Next, this integrated assessment team worked with the client to create an RPA SOX index — essentially, a broad scoping and prioritisation exercise to determine which high-risk SOX control processes/activities offered the most potential to deliver value.

The RPA assessment approach consisted of the following four stages:

Identify — Working with the audit department, the project team defined the objectives of the assessment. Once the objectives were defined, the project team reviewed the current inventory of SOX process controls and other activities and filtered out those that were already automated.

Evaluate — Focusing on the identified controls and activities, the project team evaluated each one of them to determine the potential value that could be delivered by automating it. The team relied on a Protiviti-developed automation evaluation methodology for this step.

Categorise — Once the controls, control processes and activities were reviewed and evaluated against the automation evaluation criteria, they were categorised by automation “themes.” The project team tagged each control/ activity to one of four automation categories based on commonalities among the control/activity population: account reconciliation automation, automation of calculation, automation of user access review and/or provisioning access, or automation of approvals.

Prioritise — Finally, each control/activity was ranked high, medium or low priority for automation, and the ranking was confirmed with the business process owners. The assigned ranking was then used to develop an automation road map, outlining the controls/activities with which to move forward during the automation pilot.

A Clear and Methodical Process Focused on Value Delivery

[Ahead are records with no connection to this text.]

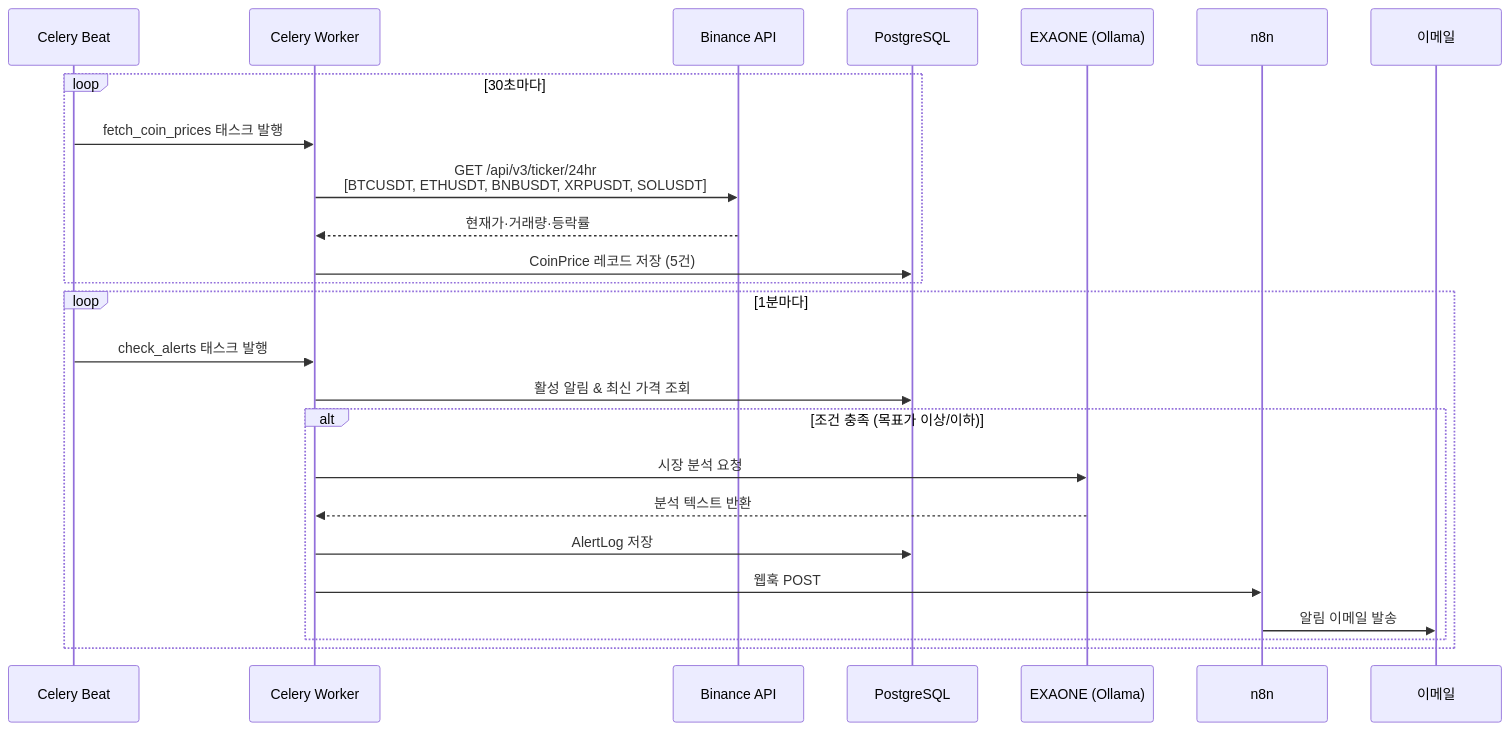
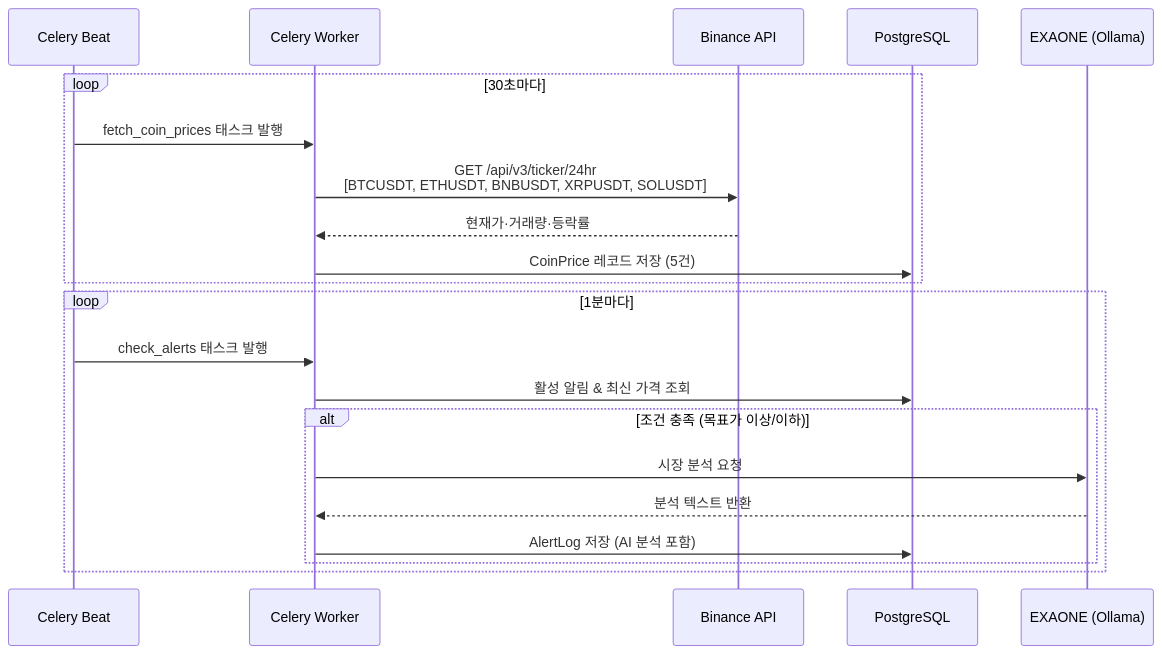
The second of 4 diagrams in README.md (Userlsj-project/crypto-monitor), drawn with Mermaid before and after one commit. The commit also changed other lines of this file, not shown here.

Commit message:
docs: remove email references, describe alert log instead

````diff
--- a/README.md
+++ b/README.md
@@ -62,29 +60,25 @@
 ```mermaid
 sequenceDiagram
     participant Beat as Celery Beat
     participant Worker as Celery Worker
     participant Binance as Binance API
     participant DB as PostgreSQL
     participant AI as EXAONE (Ollama)
-    participant n8n as n8n
-    participant Email as 이메일
 
     loop 30초마다
         Beat->>Worker: fetch_coin_prices 태스크 발행
         Worker->>Binance: GET /api/v3/ticker/24hr<br/>[BTCUSDT, ETHUSDT, BNBUSDT, XRPUSDT, SOLUSDT]
         Binance-->>Worker: 현재가·거래량·등락률
         Worker->>DB: CoinPrice 레코드 저장 (5건)
     end
 
     loop 1분마다
         Beat->>Worker: check_alerts 태스크 발행
         Worker->>DB: 활성 알림 & 최신 가격 조회
         alt 조건 충족 (목표가 이상/이하)
             Worker->>AI: 시장 분석 요청
             AI-->>Worker: 분석 텍스트 반환
-            Worker->>DB: AlertLog 저장
-            Worker->>n8n: 웹훅 POST
-            n8n->>Email: 알림 이메일 발송
+            Worker->>DB: AlertLog 저장 (AI 분석 포함)
         end
     end
 ```
````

Each phase included a deliberate and methodical evaluation that prioritised the RPA candidates based on their investment return value, avoiding the temptation to automate anything that could be automated. For example, in the evaluation phase, the activity’s frequency, the volume of transactions associated with a process, the availability and accessibility of the data, and other characteristics of the activity were all carefully considered and an aggregated score was assigned reflecting the value potential of the automation.

Similarly, in the prioritisation phase, the ranking of candidates took into account not just time and cost savings, but also other aspects, such as the potential of the automated control to reduce errors. Ultimately, these considerations drove the company’s decision on which controls to automate. A high priority designation was reserved for the automation candidates with the most promising ROI, while those less suited for automation and lacking a robust or clear ROI potential were ranked medium or low. Also considered during this phase was how much effort it would take to script the bot for each control.

In the final count, Protiviti came up with a list of more than 100 control/ activity candidates for automation. Thanks to the thorough and methodical approach, the list made sense to management and created a solid business case for further investment. More important, the method helped avoid the “rush to implement” trap that many organisations fall into with new and emerging technologies.

The methodical approach assisted the organisation in further defining its RPA strategy and automation road map, allowing management to move forward with confidence in the type of return each automated activity could generate. The work was valuable not only in highlighting what should be automated, but also what shouldn’t be automated within the audit department, even though it’s possible. Organisations that take an honest, risk-informed and ROI-based approach to their automation investment are more likely to succeed in their RPA efforts than those that invest in automation driven by pressure to innovate but without a clear, outcomes-driven RPA strategy.